Available records Block Start
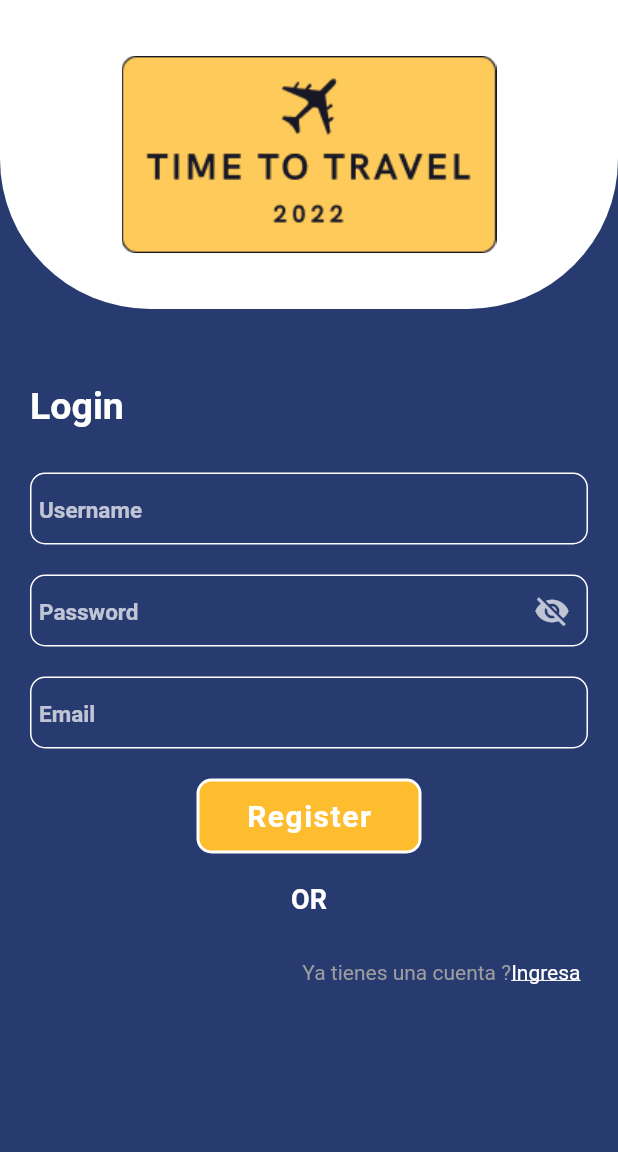
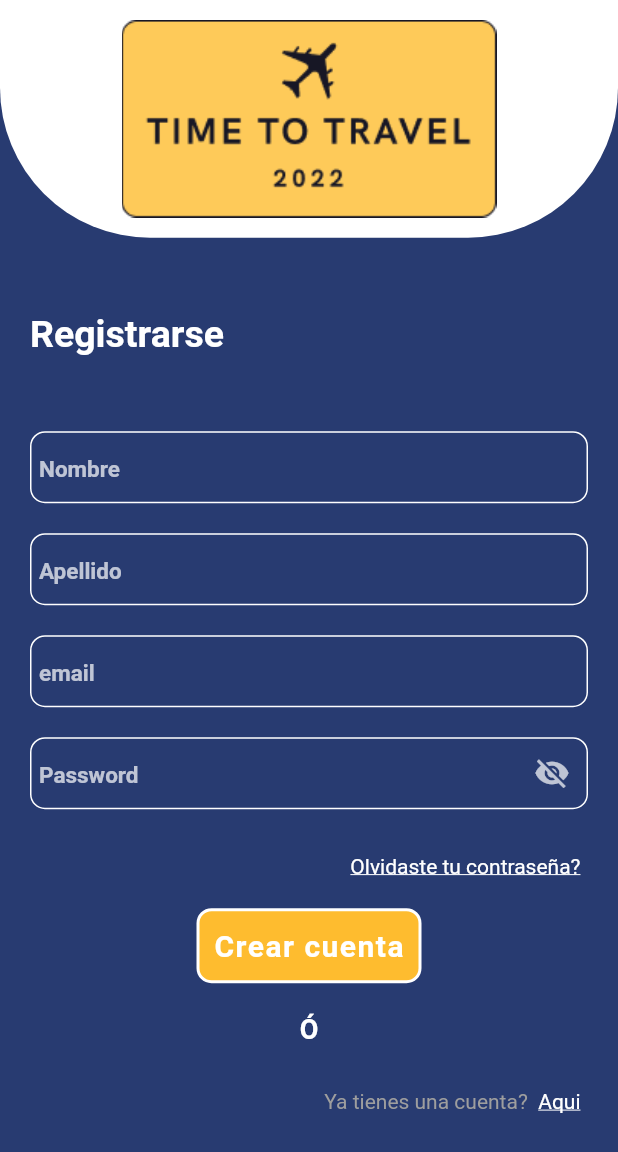
Before and after one commit to JasefHA/TimeToTravelApp, a Flutter app: the RegisterPage screen opened by its route, on a phone screen of 412 x 824 dp. Shown: the top 1152 px of the screen. Run offline on Flutter 3.47's test engine with Material 2 defaults, Android fonts, the light colour scheme and no system bars; drawn by our look-alikes of snippet_coder_utils; our stand-ins replace auto_size_text, bloc, card_swiper, equatable, flutter_bloc; missing offline and left inert: api_cache_manager; network calls fail.

Commit message:
solo modifique las paginas relacionadas con el login :D

```diff
--- a/time_to_travel_app/lib/Pages/NavPages/register_page.dart
+++ b/time_to_travel_app/lib/Pages/NavPages/register_page.dart
@@ -1,40 +1,45 @@
+import 'dart:convert';
+
 import 'package:flutter/gestures.dart';
 import 'package:flutter/material.dart';
+import 'package:http/http.dart';
 import 'package:snippet_coder_utils/FormHelper.dart';
 import 'package:snippet_coder_utils/ProgressHUD.dart';
 import 'package:snippet_coder_utils/hex_color.dart';
 import 'package:time_to_travel_app/Colors/colors.dart';
-import 'package:time_to_travel_app/Pages/NavPages/register_page.dart';
-import 'package:time_to_travel_app/config.dart';
-import 'package:time_to_travel_app/model/register_request_model.dart';
-import 'package:time_to_travel_app/services/api_services.dart';
+import 'package:time_to_travel_app/cubit/app_cubit_states.dart';
+import 'package:time_to_travel_app/model/user_model.dart';
+import 'package:time_to_travel_app/services/user_services.dart';
 
 class RegisterPage extends StatefulWidget {
-
-  RegisterPage({Key? key}) : super(key: key);
+  const RegisterPage({Key? key}) : super(key: key);
 
   @override
-  State<RegisterPage> createState() => _RegisterPageState();
+  State<RegisterPage> createState() => _RegisterPage();
 }
 
-class _RegisterPageState extends State<RegisterPage> {
+class _RegisterPage extends State<RegisterPage> {
   bool isAPIcallprocess = false;
   bool hidePassword = true;
 
+  final baseUrl = 'http://10.0.2.2:3000';
+  final headers = {'Content-Type': 'application/json;charset=UTF-8'};
+
   GlobalKey<FormState> globalFormKey = GlobalKey<FormState>();
-  String? username;
+  String? nombre;
+  String? apellido;
+  String? email;
   String? password;
-  String? email;
 
   @override
   Widget build(BuildContext context) {
     return SafeArea(
       child: Scaffold(
-        backgroundColor: HexColor("#283B71"),
+        backgroundColor: HexColor('#283B71'),
         body: ProgressHUD(
           child: Form(
             key: globalFormKey,
-            child: _registerUI(context)
+            child: _registerUI(context),
           ),
           inAsyncCall: isAPIcallprocess,
           opacity: 0.3,
@@ -44,7 +49,6 @@ class _RegisterPageState extends State<RegisterPage> {
     );
   }
 
-
   Widget _registerUI(BuildContext context) {
     return SingleChildScrollView(
       child: Column(
@@ -53,7 +57,7 @@ class _RegisterPageState extends State<RegisterPage> {
         children: [
           Container(
             width: MediaQuery.of(context).size.width,
-            height: MediaQuery.of(context).size.height / 4,
+            height: MediaQuery.of(context).size.height / 5.2,
             decoration: const BoxDecoration(
                 gradient: LinearGradient(
                     begin: Alignment.bottomCenter,
@@ -68,7 +72,7 @@ class _RegisterPageState extends State<RegisterPage> {
                 Align(
                   alignment: Alignment.center,
                   child: Image.asset(
-                    "assets/logo.png",
+                    'assets/logo.png',
                     width: 250,
                     fit: BoxFit.contain,
                   ),
@@ -83,7 +87,7 @@ class _RegisterPageState extends State<RegisterPage> {
               top: 50,
             ),
             child: Text(
-              "Login",
+              'Registrarse',
               style: TextStyle(
                 fontWeight: FontWeight.bold,
                 fontSize: 25,
@@ -91,33 +95,100 @@ class _RegisterPageState extends State<RegisterPage> {
               ),
             ),
           ),
-          FormHelper.inputFieldWidget(context, "username", "Username",
-              (onValideVal) {
-            if (onValideVal.isEmpty) {
-              return "Username can\t be empty";
+          //nombre
+          Padding(
+            padding: const EdgeInsets.only(top: 20),
+            child: FormHelper.inputFieldWidget(
+              context,
+              'nombre',
+              'Nombre',
+              (onValidate) {
+                if (onValidate.isEmpty) {
+                  return 'El campo es obligatorio';
                 }
-            return null;
-          }, (onSavedVal) {
-            username = onSavedVal;
               },
+              (onSaved) => {nombre = onSaved},
+              initialValue: '',
+              obscureText: false,
               prefixIcon: const Icon(Icons.person),
               borderColor: Colors.white,
               borderFocusColor: Colors.white,
               prefixIconColor: Colors.white,
               textColor: Colors.white,
               hintColor: Colors.white.withOpacity(0.7),
-              borderRadius: 10),
+              borderRadius: 10,
+            ),
+          ),
+          //apellido
           Padding(
             padding: const EdgeInsets.only(top: 20),
-            child: FormHelper.inputFieldWidget(context, "password", "Password",
-                (onValideVal) {
-              if (onValideVal.isEmpty) {
-                return "Password can\t be empty";
+            child: FormHelper.inputFieldWidget(
+              context,
+              'apellido',
+              'Apellido',
+              (onValidate) {
+                if (onValidate.isEmpty) {
+                  return 'El campo es obligatorio';
+                }
+              },
+              (onSaved) => {apellido = onSaved},
+              initialValue: '',
+              obscureText: false,
+              prefixIcon: const Icon(Icons.person),
+              borderColor: Colors.white,
+              borderFocusColor: Colors.white,
+              prefixIconColor: Colors.white,
+              textColor: Colors.white,
+              hintColor: Colors.white.withOpacity(0.7),
+              borderRadius: 10,
+            ),
+          ),
+
+          //email
+          Padding(
+            padding: const EdgeInsets.only(top: 20),
+            child: FormHelper.inputFieldWidget(
+              context,
+              'email',
+              'email',
+              (onValidate) {
+                if (onValidate.isEmpty) {
+                  return 'Campo obligatorio';
+                }
+                String pattern = r'\w+@\w+\.\w+';
+                if (!RegExp(pattern).hasMatch(onValidate)) {
+                  return 'Email invalido';
+                }
+                //email = onValideVal;
+                return null;
+              },
+              (onSaved) => {email = onSaved},
+              initialValue: '',
+              obscureText: false,
+              prefixIcon: const Icon(Icons.person),
+              borderColor: Colors.white,
+              borderFocusColor: Colors.white,
+              prefixIconColor: Colors.white,
+              textColor: Colors.white,
+              hintColor: Colors.white.withOpacity(0.7),
+              borderRadius: 10,
+            ),
+          ),
+          //password
+          Padding(
+            padding: const EdgeInsets.only(top: 20),
+            child: FormHelper.inputFieldWidget(
+              context,
+              'password',
+              'Password',
+              (onValidate) {
+                if (onValidate.isEmpty) {
+                  return 'El campo es obligatorio';
                 }
                 return null;
-            }, (onSavedVal) {
-              password = onSavedVal;
               },
+              (onSaved) => {password = onSaved},
+              initialValue: '',
               prefixIcon: const Icon(Icons.person),
               borderColor: Colors.white,
               borderFocusColor: Colors.white,
@@ -128,107 +199,88 @@ class _RegisterPageState extends State<RegisterPage> {
               obscureText: hidePassword,
               suffixIcon: IconButton(
                 onPressed: () {
-                      setState(() {
+                  setState(
+                    () {
                       hidePassword = !hidePassword;
-                      });
+                    },
+                  );
                 },
                 color: Colors.white.withOpacity(0.7),
-                    icon: Icon(hidePassword
-                        ? Icons.visibility_off
-                        : Icons.visibility))),
+                icon: Icon(
+                    hidePassword ? Icons.visibility_off : Icons.visibility),
               ),
-
+            ),
+          ),
+          //olvidante tu contraseña
           Padding(
             padding: const EdgeInsets.only(top: 20),
-            child: FormHelper.inputFieldWidget(context, "email", "Email",
-                (onValideVal) {
-              if (onValideVal.isEmpty) {
-                return "Email can\t be empty";
-              }
-              return null;
-            }, (onSavedVal) {
-              email = onSavedVal;
-            },
-                prefixIcon: const Icon(Icons.person),
-                borderColor: Colors.white,
-                borderFocusColor: Colors.white,
-                prefixIconColor: Colors.white,
-                textColor: Colors.white,
-                hintColor: Colors.white.withOpacity(0.7),
-                borderRadius: 10),
+            child: Align(
+              alignment: Alignment.bottomRight,
+              child: Padding(
+                padding: const EdgeInsets.only(
+                  right: 25,
+                  top: 10,
                 ),
-          const SizedBox(height: 20),
-          Center(
-            child: FormHelper.submitButton("Register", () {
+                child: RichText(
+                  text: TextSpan(
+                    style: const TextStyle(
+                      color: Colors.grey,
+                      fontSize: 14,
+                    ),
+                    children: <TextSpan>[
+                      TextSpan(
+                        text: 'Olvidaste tu contraseña?',
+                        style: const TextStyle(
+                            color: Colors.white,
+                            decoration: TextDecoration.underline),
+                        recognizer: TapGestureRecognizer()..onTap = () {},
+                      ),
+                    ],
+                  ),
+                ),
+              ),
+            ),
+          ),
+          // btn crear cuenta
+          Padding(
+            padding: const EdgeInsets.only(top: 20),
+            child: Center(
+              child: FormHelper.submitButton(
+                'Crear cuenta',
+                () {
                   if (validateAndSave()) {
                     setState(() {
                       isAPIcallprocess = true;
                     });
-
-                RegisterRequestModel model =
-                    RegisterRequestModel(
-                      username: username,
-                      password: password,
-                      email: email);
-
-                APIService.register(model).then((response) {
-
-                  setState(() {
-                    isAPIcallprocess = false;
-                  });
-
-                  if (response.data != null) {
-
-                    FormHelper.showSimpleAlertDialog(
-                      context,
-                      Config.appName,
-                      "Se registró de manera correcta. Por favor ingrese a su cuenta.",
-                      "OK",
-                      () {
-                        Navigator.of(context).pop();
-                      },
-                    );
-
-                    Navigator.pushNamedAndRemoveUntil(
-                      context,
-                      '/home',
-                      (route) => false,
-                    );
-                  } else {
-                    FormHelper.showSimpleAlertDialog(
-                      context,
-                      Config.appName,
-                      response.message,
-                      "OK",
-                      () {
-                        Navigator.of(context).pop();
-                      },
-                    );
-                  }
-                });
+                    crearUsuario();
                   }
                 },
                 btnColor: AppColors.mainColor,
                 borderColor: Colors.white,
                 txtColor: Colors.white,
-                borderRadius: 10),
+                borderRadius: 10,
               ),
-          const SizedBox(
-            height: 20,
             ),
-          const Center(
+          ),
+
+          const Padding(
+            padding: const EdgeInsets.only(top: 20),
+            child: Center(
               child: Text(
-              "OR",
+                'Ó',
                 style: TextStyle(
                   fontWeight: FontWeight.bold,
                   fontSize: 18,
-                  color: Colors.white),
+                  color: Colors.white,
                 ),
               ),
-          const SizedBox(
-            height: 20,
             ),
-          Center(
+          ),
+
+          //
+          Padding(
+            padding: const EdgeInsets.only(top: 20),
+            child: Center(
               child: Align(
                 alignment: Alignment.bottomRight,
                 child: Padding(
@@ -237,21 +289,27 @@ class _RegisterPageState extends State<RegisterPage> {
                     text: TextSpan(
                       style: const TextStyle(color: Colors.grey, fontSize: 14),
                       children: <TextSpan>[
-                        const TextSpan(text: "Ya tienes una cuenta ?"),
+                        const TextSpan(text: 'Ya tienes una cuenta?  '),
                         TextSpan(
-                            text: 'Ingresa',
+                          text: 'Aqui',
                           style: const TextStyle(
                             color: Colors.white,
-                                decoration: TextDecoration.underline),
+                            decoration: TextDecoration.underline,
+                          ),
                           recognizer: TapGestureRecognizer()
                             ..onTap = () {
-                                Navigator.pushNamed(context, "/login");
-                              }),
-                      ]),
+                              Navigator.pushNamed(context, '/login');
+                            },
+                        ),
+                      ],
+                    ),
+                  ),
+                  //
                 ),
               ),
             ),
           ),
+          //
         ],
       ),
     );
@@ -265,4 +323,47 @@ class _RegisterPageState extends State<RegisterPage> {
     }
     return false;
   }
+
+  void crearUsuario() async {
+    final user = {
+      'nombre': nombre,
+      'apellido': apellido,
+      'email': email,
+      'password': password,
+    };
+    Response res = await post(
+      Uri.parse(baseUrl + '/api/usuarios'),
+      headers: headers,
+      body: jsonEncode(user),
+    );
+
+    setState(() {
+      isAPIcallprocess = false;
+    });
+    if (res.statusCode == 200) {
+      Navigator.pushNamed(context, '/login');
+    } else {
+      msgUserNoCreate();
     }
+  }
+
+  void msgUserNoCreate() {
+    showDialog(
+      context: context,
+      builder: (context) {
+        return AlertDialog(
+          title: const Text('Cuenta no creada'),
+          content: const Text('El email ingresado ya se encuentra registrado'),
+          actions: [
+            TextButton(
+              onPressed: () {
+                Navigator.of(context).pop();
+              },
+              child: const Text('Regresar'),
+            ),
+          ],
+        );
+      },
+    );
+  }
+}
--- a/time_to_travel_app/lib/cubit/app_cubits.dart
+++ b/time_to_travel_app/lib/cubit/app_cubits.dart
@@ -2,10 +2,16 @@ import 'package:bloc/bloc.dart';
 import 'package:time_to_travel_app/Pages/detail_page.dart';
 import 'package:time_to_travel_app/cubit/app_cubit_states.dart';
 import 'package:time_to_travel_app/model/data_model.dart';
+import 'package:time_to_travel_app/services/auth_services.dart';
 import 'package:time_to_travel_app/services/data_services.dart';
+import 'package:time_to_travel_app/services/user_services.dart';
 
 class AppCubits extends Cubit<CubitStates> {
-  AppCubits({required this.data}) : super(InitialState()) {
+  AppCubits({
+    required this.data,
+    required this.user,
+    required this.auth,
+  }) : super(InitialState()) {
     emit(WelcomeState());
   }
   final DataServices data;
@@ -13,6 +19,10 @@ class AppCubits extends Cubit<CubitStates> {
   late final restaurants;
   late final alojamientos;
   late final paquetes;
+
+  final UserServices user;
+  final AuthServices auth;
+
   void getData() async {
     try {
       emit(LoadingState());
@@ -20,7 +30,7 @@ class AppCubits extends Cubit<CubitStates> {
       restaurants = await data.getRestaurantes();
       alojamientos = await data.getAlojamientos();
       paquetes = await data.getPaquetes();
-      emit(LoadedState(places,restaurants,alojamientos,paquetes));
+      emit(LoadedState(places, restaurants, alojamientos, paquetes));
     } catch (e) {
       print(e);
     }
@@ -31,6 +41,6 @@ class AppCubits extends Cubit<CubitStates> {
   }
 
   goHome() {
-    emit(LoadedState(places,restaurants,alojamientos,paquetes));
+    emit(LoadedState(places, restaurants, alojamientos, paquetes));
   }
 }
```
Also changed, not shown: time_to_travel_app/lib/Pages/NavPages/my_Page.dart (+128 -72 lines), time_to_travel_app/lib/cubit/app_cubit_states.dart (+8 -0 lines), time_to_travel_app/lib/main.dart (+10 -6 lines), time_to_travel_app/lib/model/auth_model.dart (added, +22 -0 lines), time_to_travel_app/lib/model/user_model.dart (added, +48 -0 lines), time_to_travel_app/lib/services/auth_services.dart (added, +17 -0 lines), time_to_travel_app/lib/services/data_services.dart (+11 -7 lines), time_to_travel_app/lib/services/user_services.dart (added, +37 -0 lines). Lines whose indentation alone changed are shown as unchanged.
Available records Block End
_Exercise_
To answer, state the number of lines in the records holding the string "baseUrl", and leave out everything else.

_Result of the task_
2